*** Task input ***

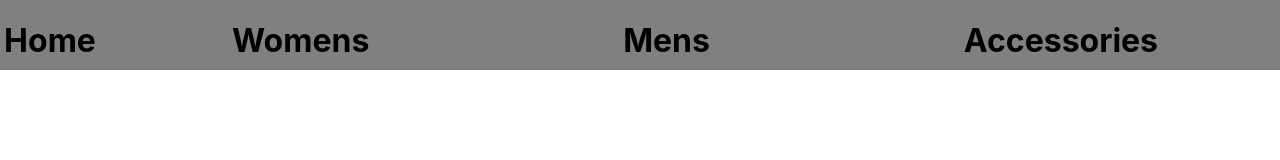
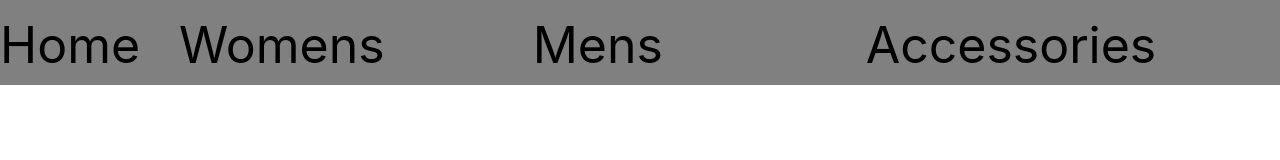
Before and after one commit to mlc03e/looking-frontend, a React (Create React App) app: page / in a window 1280 px wide. Shown: the top 160 px of the page. Built offline with nearby package versions, Linux system fonts and the light colour scheme; no server answers.

Commit message:
routes and links styled

```diff
--- a/src/App.css
+++ b/src/App.css
@@ -31,18 +31,21 @@
   grid-gap: 10px;
   background-color: grey;
   padding-bottom: 20px;
+  padding-top: 15px;
 }
-.navBar h1:hover {
-  color: white;
+.navBar a:hover {
+  color: red;
 
 }
 .women {
   display: flex;
   flex-direction: column;
+  /* margin-top: 15px; */
 }
 .men {
   display: flex;
   flex-direction: column;
+  /* margin-top: 15px; */
 }
 .navBar ul {
   width: 40%;
--- a/src/App.js
+++ b/src/App.js
@@ -3,7 +3,9 @@ import logo from './logo.svg';
 import './App.css';
 import Navbar from './Navbar'
 import DepartmentsContainer from './DepartmentsContainer'
-import BackgroundImgs from './BackgroundImgs'
+
+import { BrowserRouter as Router, Route, Link, Redirect } from "react-router-dom";
+import Department from './Department'
 
 class App extends Component {
   state= {
@@ -14,12 +16,17 @@ class App extends Component {
     .then(response => response.json())
     .then(departments => this.setState({departments}))
   }
+
   render() {
+    const departmentNames = this.state.departments.map(d => d.name)
+    console.log(departmentNames);
     return (
       <div className="App">
-        <Navbar departments={this.state.departments}/>
+        <>
+          <Route path="/" component={()=><Navbar departments={this.state.departments}/>}/>
+          <Route path="/Women's" exact component={Department}/>
 
-        <BackgroundImgs />
+        </>
       </div>
     );
   }
--- /dev/null
+++ b/src/Department.js
@@ -0,0 +1,15 @@
+import React, { Component } from 'react';
+
+class Department extends Component {
+
+  render() {
+    return (
+      <div>
+        <h2> hello </h2>
+      </div>
+    );
+  }
+
+}
+
+export default Department;
--- a/src/DepartmentsContainer.js
+++ b/src/DepartmentsContainer.js
@@ -13,7 +13,7 @@ class DepartmentsContainer extends Component {
     return (
       <div>
         <ul>
-          {this.props.categories.map(c =>  <Link to= {`/${this.props.departments.name}/${c.name}`}>{`${c.name}`}</Link>)}
+          {this.props.categories.map(c =>  <Link to= {`/${this.props.departments.name}/${c.name}`} style={{fontSize: "30px", textDecoration: "none"}}>{`${c.name}`}</Link>)}
         </ul>
 
       </div>
--- a/src/Navbar.js
+++ b/src/Navbar.js
@@ -1,6 +1,7 @@
 import React, { Component } from 'react';
 import DepartmentsContainer from './DepartmentsContainer'
-// import { BrowserRouter as Router, Route, Link } from "react-router-dom";
+import { BrowserRouter as Router, Route, Link } from "react-router-dom";
+import BackgroundImgs from './BackgroundImgs'
 
 class Navbar extends Component {
   state= {
@@ -48,18 +49,19 @@ categoriesMouseLeave=()=> {
     return (
 
       <div className= 'navBar'>
-        <h1> Home </h1>
+        <Link to= '/' style={{fontSize: "50px", color: "#000000", textDecoration: 'none' }}> Home </Link>
         <div className='women'>
-          <h1 onMouseEnter= {this.womenMouseOver} onMouseLeave= {this.categoriesMouseLeave}> Womens </h1>
+          <Link to= "/Women's" style={{fontSize: "50px", color: "#000000", textDecoration: 'none' }} onMouseEnter= {this.womenMouseOver} onMouseLeave= {this.categoriesMouseLeave}> Womens </Link>
           {this.state.showWomen && <DepartmentsContainer departments={this.props.departments[0]} categories={categories[0]}/>}
         </div>
         <div className='men'>
-          <h1 onMouseEnter= {this.menMouseOver} onMouseLeave= {this.categoriesMouseLeave}> Mens </h1>
+          <Link to= "/Men's" style={{fontSize: "50px", color: "#000000", textDecoration: 'none' }} onMouseEnter= {this.menMouseOver} onMouseLeave= {this.categoriesMouseLeave}> Mens </Link>
           {this.state.showMen && <DepartmentsContainer departments={this.props.departments[1]} categories={categories[1]}/>}
         </div>
         <div className= 'accessoies'>
-          <h1 onMouseEnter= {this.accessoiesMouseOver} onMouseLeave= {this.categoriesMouseLeave}> Accessories </h1>
+          <Link to= "/Accessories" style={{fontSize: "50px", color: "#000000", textDecoration: 'none' }} onMouseEnter= {this.accessoiesMouseOver} onMouseLeave= {this.categoriesMouseLeave}> Accessories </Link>
           {this.state.showAccessories && <DepartmentsContainer departments={this.props.departments[2]} categories={categories[2]}/>}
+          <BackgroundImgs />
         </div>
       </div>
 
```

***

*Task to carry out*.
In the records, find every line that has the string "props" and copy it.

*Task result*.
-          {this.props.categories.map(c =>  <Link to= {`/${this.props.departments.name}/${c.name}`}>{`${c.name}`}</Link>)}
+          {this.props.categories.map(c =>  <Link to= {`/${this.props.departments.name}/${c.name}`} style={{fontSize: "30px", textDecoration: "none"}}>{`${c.name}`}</Link>)}
           {this.state.showWomen && <DepartmentsContainer departments={this.props.departments[0]} categories={categories[0]}/>}
           {this.state.showMen && <DepartmentsContainer departments={this.props.departments[1]} categories={categories[1]}/>}
           {this.state.showAccessories && <DepartmentsContainer departments={this.props.departments[2]} categories={categories[2]}/>}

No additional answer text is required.